• _YOUR GOAL_
For each line below that contains the word "cols", return that line.

• _DATA UNDER STUDY_
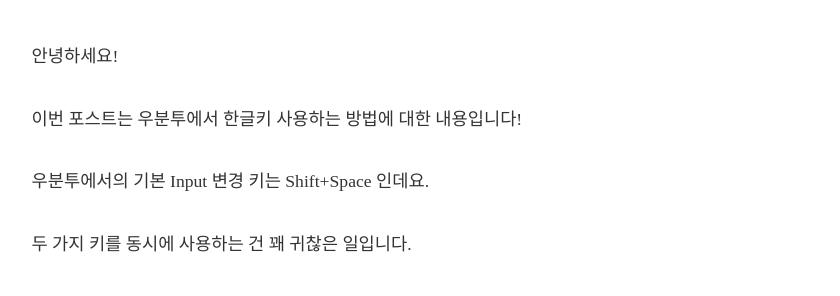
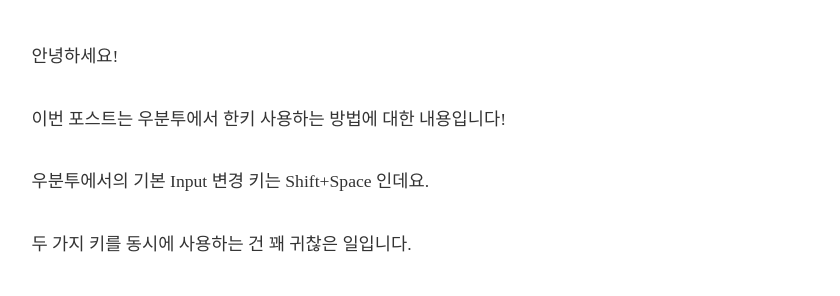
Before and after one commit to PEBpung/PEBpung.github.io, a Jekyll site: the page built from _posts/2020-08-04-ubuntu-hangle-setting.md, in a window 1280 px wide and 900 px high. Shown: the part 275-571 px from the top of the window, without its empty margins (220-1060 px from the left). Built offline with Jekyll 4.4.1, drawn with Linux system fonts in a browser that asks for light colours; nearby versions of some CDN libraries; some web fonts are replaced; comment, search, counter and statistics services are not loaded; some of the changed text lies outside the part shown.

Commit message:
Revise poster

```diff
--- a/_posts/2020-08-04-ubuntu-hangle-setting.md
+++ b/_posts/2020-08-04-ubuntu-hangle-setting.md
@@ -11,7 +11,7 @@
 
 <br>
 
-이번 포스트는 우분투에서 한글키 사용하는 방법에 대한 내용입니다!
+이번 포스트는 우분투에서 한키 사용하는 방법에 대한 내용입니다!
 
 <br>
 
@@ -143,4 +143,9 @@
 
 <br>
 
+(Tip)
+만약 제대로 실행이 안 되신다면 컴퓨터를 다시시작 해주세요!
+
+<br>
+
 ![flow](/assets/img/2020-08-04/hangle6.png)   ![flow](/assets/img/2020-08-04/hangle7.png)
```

--

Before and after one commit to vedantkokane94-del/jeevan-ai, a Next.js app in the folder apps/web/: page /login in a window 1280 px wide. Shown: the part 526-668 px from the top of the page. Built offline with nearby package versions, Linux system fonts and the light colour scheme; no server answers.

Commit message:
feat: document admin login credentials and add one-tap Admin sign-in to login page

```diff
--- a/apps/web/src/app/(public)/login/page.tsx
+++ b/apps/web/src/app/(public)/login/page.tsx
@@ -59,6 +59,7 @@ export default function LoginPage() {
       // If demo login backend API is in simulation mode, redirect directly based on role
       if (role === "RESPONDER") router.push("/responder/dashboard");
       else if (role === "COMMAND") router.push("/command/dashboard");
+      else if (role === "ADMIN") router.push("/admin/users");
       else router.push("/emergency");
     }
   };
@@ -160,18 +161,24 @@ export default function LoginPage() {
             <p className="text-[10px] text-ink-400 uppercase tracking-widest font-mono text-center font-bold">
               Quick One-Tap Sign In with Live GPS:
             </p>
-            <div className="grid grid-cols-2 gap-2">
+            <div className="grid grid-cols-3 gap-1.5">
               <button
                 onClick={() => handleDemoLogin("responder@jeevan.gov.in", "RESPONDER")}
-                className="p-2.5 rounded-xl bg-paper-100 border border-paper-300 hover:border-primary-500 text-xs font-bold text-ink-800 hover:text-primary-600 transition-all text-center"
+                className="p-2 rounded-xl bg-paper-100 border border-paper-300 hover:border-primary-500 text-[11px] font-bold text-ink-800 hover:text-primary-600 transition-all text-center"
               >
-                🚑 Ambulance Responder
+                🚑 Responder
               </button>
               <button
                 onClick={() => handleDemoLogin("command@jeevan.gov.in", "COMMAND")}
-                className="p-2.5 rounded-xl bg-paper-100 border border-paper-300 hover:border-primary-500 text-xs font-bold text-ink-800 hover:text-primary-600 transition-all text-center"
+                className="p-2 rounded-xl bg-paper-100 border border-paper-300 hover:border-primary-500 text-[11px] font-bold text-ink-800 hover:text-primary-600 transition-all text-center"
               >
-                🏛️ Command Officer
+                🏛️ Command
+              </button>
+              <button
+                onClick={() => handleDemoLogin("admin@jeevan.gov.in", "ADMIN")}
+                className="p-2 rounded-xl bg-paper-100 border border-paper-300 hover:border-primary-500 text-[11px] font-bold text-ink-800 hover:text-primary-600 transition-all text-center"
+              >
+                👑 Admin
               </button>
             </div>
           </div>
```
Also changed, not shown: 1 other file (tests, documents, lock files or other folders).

• _EXPECTED OUTPUT_
-            <div className="grid grid-cols-2 gap-2">
+            <div className="grid grid-cols-3 gap-1.5">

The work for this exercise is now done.